A major focus of discussion was the telling of stories – interpretation and education – both during visits to national park units and “virtually.” In addition to an innovative new policy and strategy outlined by NPS Associate Director Julia Washburn that relies on cooperation and partnerships, participants heard from and interacted with other park-related story tellers from the museum and American Indian communities.
New strategies to boost the financial and manpower resources available in national parks were another key topic of discussion.

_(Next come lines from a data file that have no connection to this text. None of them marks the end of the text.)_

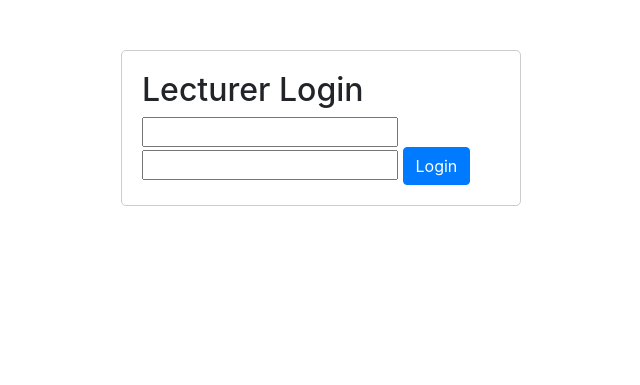
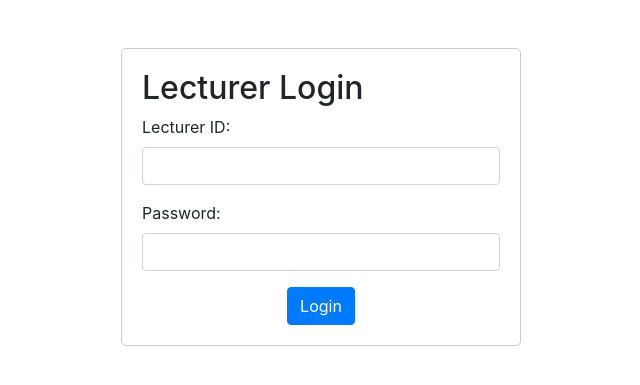
Before and after one commit to TEMHITHORPHE/_Rfid_attendance_system, a Django app: page /lecturer/login/ in a window 1280 px wide. Shown: the top 385 px of the page, without its empty margins (319-959 px from the left). Run offline with Django 3.2, Linux system fonts and the light colour scheme; some libraries are stand-ins or nearby versions.

Commit message:
major ui fix

```diff
--- a/attendance/templates/lecturer_login.html
+++ b/attendance/templates/lecturer_login.html
@@ -1,5 +1,6 @@
 <!DOCTYPE html>
 <html lang="en">
+
 <head>
     <meta charset="UTF-8">
     <title>Lecturer Login</title>
@@ -19,14 +20,28 @@
         }
     </style>
 </head>
+
 <body>
-    <div class="container login-container">
+    <div class="container login-container mt-5">
         <h2>Lecturer Login</h2>
         <form method="post">
             {% csrf_token %}
-            {{ form.lecturer_id }}
-            {{ form.password }}
-            <button type="submit" class="btn btn-primary">Login</button>
+            <!-- {{ form.lecturer_id }} -->
+            <div class="form-group">
+                <label for="lecturer_id">Lecturer ID:</label>
+                <input type="text" class="form-control" id="lecturer_id" name="lecturer_id" required>
+            </div>
+
+            <!-- {{ form.password }} -->
+            {% csrf_token %}
+            <div class="form-group">
+                <label for="password">Password:</label>
+                <input type="password" class="form-control" id="password" name="password" required>
+            </div>
+            <center>
+
+                <button type="submit" class="btn btn-primary">Login</button>
+            </center>
         </form>
     </div>
     <!-- Include Bootstrap or any other JS frameworks/scripts -->
@@ -34,4 +49,5 @@
     <script src="https://code.jquery.com/jquery-3.3.1.slim.min.js"></script>
     <script src="https://stackpath.bootstrapcdn.com/bootstrap/4.3.1/js/bootstrap.min.js"></script>
 </body>
+
 </html>
```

Participants learned about successes in related fields – including the rebuilding of Chicago’s lakeshore through a public/private partnership – and discussed new ideas ranging from a Penny for Parks proposal, which is connected with pending discussions regarding national surface transportation policy, to issues that could be addressed in conjunction with reauthorization of federal recreation fees, necessary by December 2014.
Verizon Wireless and satellite Internet providers shared ideas for increasing, managing and utilizing improved cell and internet connectivity in parks – and offered a serendipity. They reminded park interests that they can be powerful allies in reaching the Americans who don’t come to our national parks – because they are existing customers of these firms.

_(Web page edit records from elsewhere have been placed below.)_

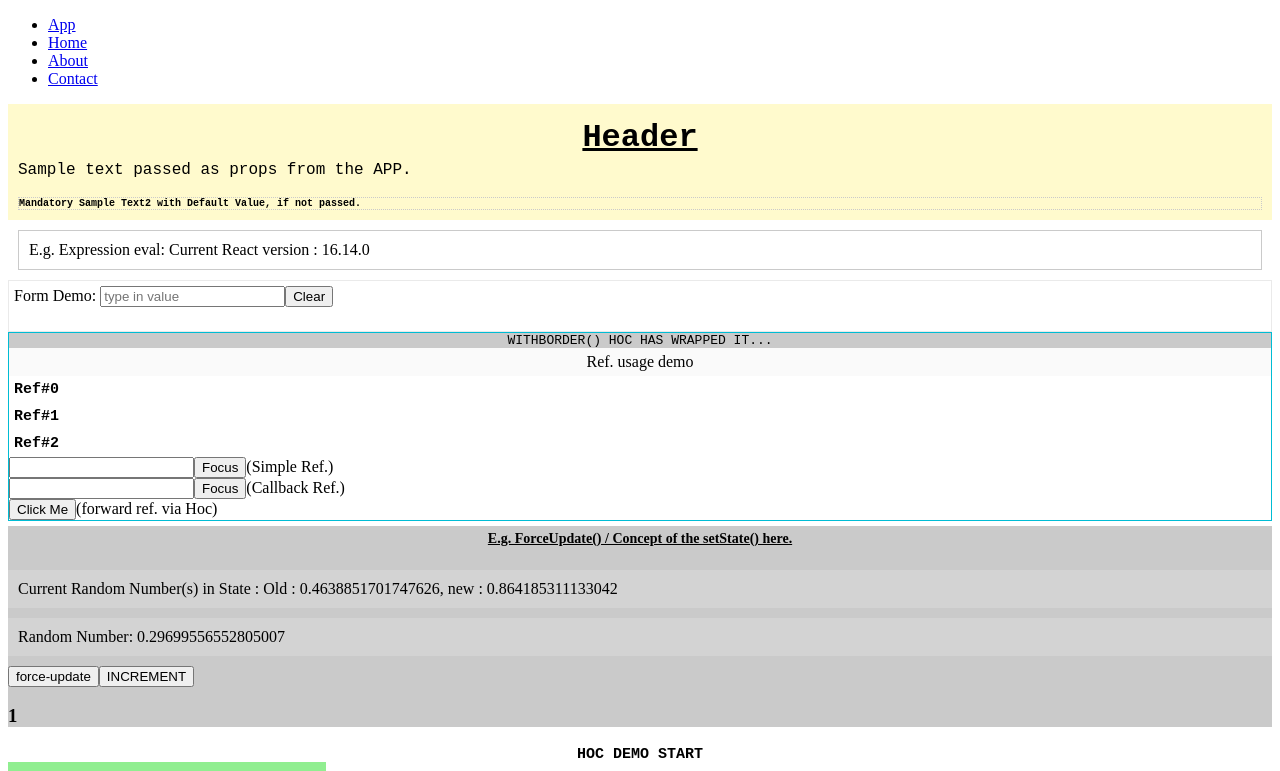
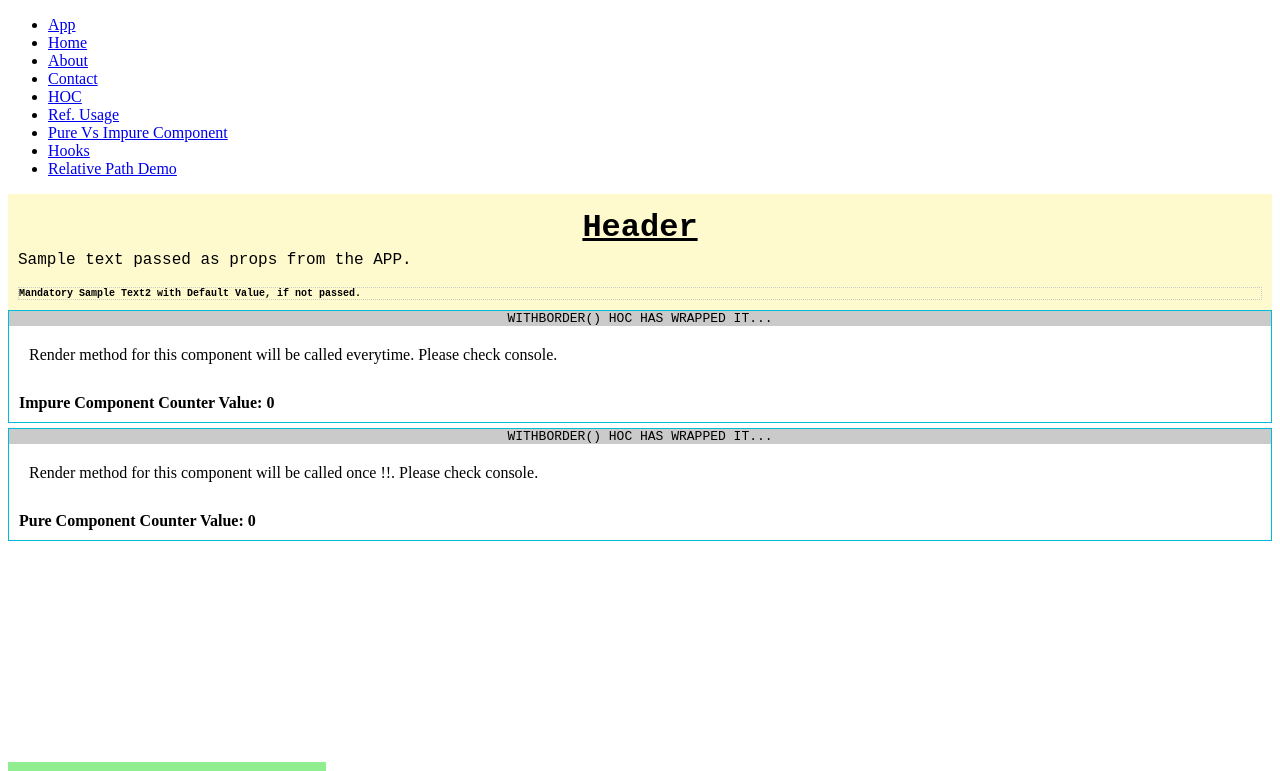
Before and after one commit to prashantvermaiiitb/simple-react-node-app, a React app: page /pureVsImpure in a window 1280 px wide. Shown: the top 771 px of the page. Built offline with nearby package versions, Linux system fonts and the light colour scheme; no server answers.

Commit message:
navigation bar included.

```diff
--- a/src/js/App.js
+++ b/src/js/App.js
@@ -1,10 +1,8 @@
 import React, { Component } from "react";
-import Header from "./components/header/Header";
-import Footer from "./components/footer/Footer";
 import LifeCycleHooks from "./components/content/LifeCycleHooks";
-import HOCDemo from "./components/higher-order-components/HigherOrderComponentDemo";
 import Form from "./components/content/Form.jsx";
-import RefDemo from './components/content/RefDemo';
+import ImpureComponent from './components/content/ImpureComponent';
+import PureComponent from './components/content/PureComponent';
 
 /**
  * CONCEPTS :-
@@ -69,7 +67,6 @@ class App extends Component {
 
     return (
       <div>
-        <Header sampleText="Sample text passed as props from the APP." />
         <span
           style={{
             padding: 10,
@@ -82,7 +79,6 @@ class App extends Component {
         {/* {Form} */}
         {/* Warning: Functions are not valid as a React child. This may happen if you return a Component instead of <Component /> from render. Or maybe you meant to call this function rather than return it. */}
         <Form />
-        <RefDemo />
         <div>
           <div style={{ backgroundColor: "#cacaca" }}>
             <div
@@ -106,12 +102,6 @@ class App extends Component {
             <LifeCycleHooks myNumber={this.state.newNumber}></LifeCycleHooks>
           </div>
         </div>
-        <HOCDemo />
-        <br />
-        <br />
-        <br />
-        <br />
-        <Footer />
       </div>
     );
   }
--- /dev/null
+++ b/src/js/components/content/ImpureComponent.js
@@ -0,0 +1,32 @@
+import React from 'react';
+/**
+ * This is an example of the Pure Component Pure component will render the same
+ * output irrespective of state / props changes.
+ * React will optimise the rendering for this Component.
+ */
+export default class ImpureComponent extends React.Component {
+    constructor() {
+        super();
+        this.state = {
+            counter: 0
+        }
+
+        // The value of Counter is updated to same value during continues interval
+
+        let myTimer = setInterval(() => {
+            this.setState({
+                counter: 0
+            });
+        }, 1000);
+
+        setTimeout(() => {
+            console.log('Clearing the timer function for the Impure component!!')
+            clearInterval(myTimer);
+        }, 5000);
+    }
+
+    render() {
+        console.log('Render function called everytime for this Impure component!!');
+        return <b style={{ padding: 10, display: 'block' }}>Impure Component Counter Value: {this.state.counter}</b>
+    }
+}
--- /dev/null
+++ b/src/js/components/content/PageNotFound.js
@@ -0,0 +1,21 @@
+import React from 'react';
+import { Link } from 'react-router-dom';
+import './content.css';
+/**
+ * Page not found component for the project.
+ */
+const PageNotFound = () => {
+    return (
+        <div className="page-not-found">
+            <span >Sorry Current Route is not supported !!</span>
+            <br />
+            <span style={{ fontSize: 14 }}>(Probably implementation needed in Webpack config or SSR.)</span>
+            <br />
+            <br />
+            <br />
+            <Link to='/'>Go Back</Link>
+        </div>
+    );
+}
+
+export default PageNotFound;
--- /dev/null
+++ b/src/js/components/content/PureComponent.js
@@ -0,0 +1,32 @@
+import React from 'react';
+/**
+ * This is an example of the Pure Component Pure component will render the same
+ * output irrespective of state / props changes.
+ * React will optimise the rendering for this Component.
+ */
+export default class PureComponent extends React.PureComponent {
+    constructor() {
+        super();
+        this.state = {
+            counter: 0
+        }
+
+        // The value of Counter is updated to same value during continues interval
+
+        let myTimer = setInterval(() => {
+            this.setState({
+                counter: 0
+            });
+        }, 1000);
+
+        setTimeout(() => {
+            console.log('Clearing the timer function for the Pure component!!')
+            clearInterval(myTimer);
+        }, 5000);
+    }
+
+    render() {
+        console.log('Render function called everytime for this Pure component!!');
+        return <b style={{ padding: 10, display: 'block' }}>Pure Component Counter Value: {this.state.counter}</b>
+    }
+}
--- /dev/null
+++ b/src/js/components/content/PureVsImpureComponent.js
@@ -0,0 +1,47 @@
+import React from 'react';
+import ImpureComponent from './ImpureComponent';
+import PureComponent from './PureComponent';
+import WithBorder from '../higher-order-components/WithBorder';
+
+/**
+ * Simple HOC returning proper component what you want to display on the screen.
+ * @param {*} Component
+ * @param {*} isPure
+ */
+const Wrapper = (Component, isPure) => {
+    return function (props) {
+        return (
+            <React.Fragment>
+                <div style={{ margin: 10, padding: 10 }}>Render method for this component will be called {isPure ? 'once !!' : 'everytime'}. Please check console.</div>
+                <Component />
+            </React.Fragment>
+        );
+    }
+}
+
+/**
+ * HOC(s) called on top of other HOC
+ */
+const ImpureHoc = WithBorder(Wrapper(ImpureComponent), {
+    border: "1px solid #00bcd4",
+    marginBottom: 5,
+});
+
+const PureHoc = WithBorder(Wrapper(PureComponent, true), {
+    border: "1px solid #00bcd4",
+    marginBottom: 5,
+});
+
+/**
+ * Component to show the Pure Vs Impure Implementation inside the react.
+ */
+const PureVsImpureDemo = () => {
+    return (
+        <div>
+            <ImpureHoc />
+            <PureHoc />
+        </div>
+    );
+}
+
+export default PureVsImpureDemo;
--- a/src/js/components/content/content.css
+++ b/src/js/components/content/content.css
@@ -5,6 +5,22 @@
   padding: 10px;
   margin: 10px 0;
 }
-.active{
+.active {
   background-color: aquamarine;
 }
+.page-not-found {
+  border: 1px solid rgba(255, 94, 0, 0.842);
+  padding: 10px;
+  margin: 10px;
+  font-weight: bold;
+}
+
+.page-not-found span {
+  font-family: fantasy;
+  color: red;
+  font-size: 20px;
+}
+
+.page-not-found a {
+  font-size: 20px;
+}
--- a/src/js/components/footer/Footer.js
+++ b/src/js/components/footer/Footer.js
@@ -6,7 +6,14 @@ import "./footer.css";
  * (2) Using className props and css handling for this as well see the webpack config.
  */
 const Footer = () => {
-  return <div className="footer">This is Footer for the website.</div>;
+  return (
+    <div>
+      <br />
+      <br />
+      <br />
+      <div className="footer">This is Footer for the website.</div>
+    </div>
+  );
 };
 
 export default Footer;
--- /dev/null
+++ b/src/js/components/navigation/Navigation.js
@@ -0,0 +1,42 @@
+import React from 'react';
+import { Link } from 'react-router-dom';
+/**
+ * Site Navigation Component
+ * @todo Can this be moved to a configuration JSON and read from there ?
+ */
+const Navigation = () => {
+    return (
+        <ul>
+            <li>
+                <Link to="/">App</Link>
+            </li>
+            <li>
+                <Link to="/home">Home</Link>
+            </li>
+            <li>
+                <Link to="/about">About</Link>
+            </li>
+            <li>
+                <Link to="/contact">Contact</Link>
+            </li>
+            <li>
+                <Link to="/hoc">HOC</Link>
+            </li>
+            <li>
+                <Link to="/ref">Ref. Usage</Link>
+            </li>
+            <li>
+                <Link to="/pureVsImpure">Pure Vs Impure Component</Link>
+            </li>
+            <li>
+                <Link to="/hooks">Hooks</Link>
+            </li>
+            <li>
+                <Link to="/relative">Relative Path Demo</Link>
+            </li>
+
+        </ul>
+    );
+}
+
+export default Navigation;
--- a/src/js/main.js
+++ b/src/js/main.js
@@ -8,28 +8,24 @@ import Home from "./components/content/Home";
 import About from "./components/content/About";
 import Contact from "./components/content/Contact";
 import { BrowserRouter as Router, Switch, Route, Link } from "react-router-dom";
+import Navigation from "./components/navigation/Navigation.js";
+import PageNotFound from "./components/content/PageNotFound.js";
+import HOCDemo from "./components/higher-order-components/HigherOrderComponentDemo.js";
+import Header from "./components/header/Header.js";
+import Footer from "./components/footer/Footer.js";
+import RefDemo from "./components/content/RefDemo.js";
+import PureVsImpureDemo from "./components/content/PureVsImpureComponent.js";
 
-let root = document.getElementById("app");
-
+/**
+ * Main Component just returning Router
+ * @param {*} props
+ */
 export const Main = function (props) {
   return (
     <Router>
       <div>
-        <ul>
-          <li>
-            <Link to="/">App</Link>
-          </li>
-          <li>
-            <Link to="/home">Home</Link>
-          </li>
-          <li>
-            <Link to="/about">About</Link>
-          </li>
-          <li>
-            <Link to="/contact">Contact</Link>
-          </li>
-        </ul>
-
+        <Navigation />
+        <Header sampleText="Sample text passed as props from the APP." />
         <Switch>
           <Route path="/about">
             <About />
@@ -40,10 +36,17 @@ export const Main = function (props) {
           <Route path="/home">
             <Home />
           </Route>
-          <Route path="/">
+          <Route path="/ref">
+            <RefDemo />
+          </Route>
+          <Route path="/hoc" component={HOCDemo} />
+          <Route path="/pureVsImpure" component={PureVsImpureDemo} />
+          <Route exact path="/">
             <App />
           </Route>
+          <Route path="*" component={PageNotFound} />
         </Switch>
+        <Footer />
       </div>
     </Router>
   );
```
Also changed, not shown: 1 other file (tests, documents, lock files or other folders). Lines whose indentation alone changed are shown as unchanged.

After outlining the opportunities associated with better connectivity in parks, NPS Deputy Director Peggy O’Dell challenged concessioners to identify five national parks where new technologies and strategies can be jointly tested by NPS and concessioners as national pilots.
Both NPS Director Jarvis and NPF President Neil Mulholland referenced the 2016 Centennial of the National Park Service as an opportunity to unify the park community and to share information about the importance of the national parks across America and the world. They expressed their excitement about a brand new initiative to engage a world class agency in this effort – the Grey Group. During 2013, Grey will undertake key research on public awareness of and attitude towards parks and begin the process of developing creative materials which can be used by the park family in a coordinated way. Mulholland outlined the importance of fully engaging the park community in the effort and discussed key opportunities in the initial research and creative design phases.
Special reports will be issued on key Grand Thoughts panels and presentations, including a remarkable panel featuring five youth working in and around Grand Canyon National Park and a discussion of the often-controversial issue of spirituality and the national parks.
About the National Park Hospitality Association
The National Park Hospitality Association (NPHA) is the national trade association of the businesses that provide lodging, food services, gifts and souvenirs, equipment rentals, transportation and other visitor services in the National Park System. Concessioners have served park visitors since the 1870s. NPHA members have a combined workforce of nearly 25,000 persons – mostly front-line, visitor-contact jobs – and provide in excess of $1.1 billion in goods and services to visitors annually. NPHA members operate in more than 100 park units and generate more than $100 million annually for the National Park Service budget. Guest Donation Programs operated by concessioners have provided millions of dollars for park projects and programs. www.parkpartners.org.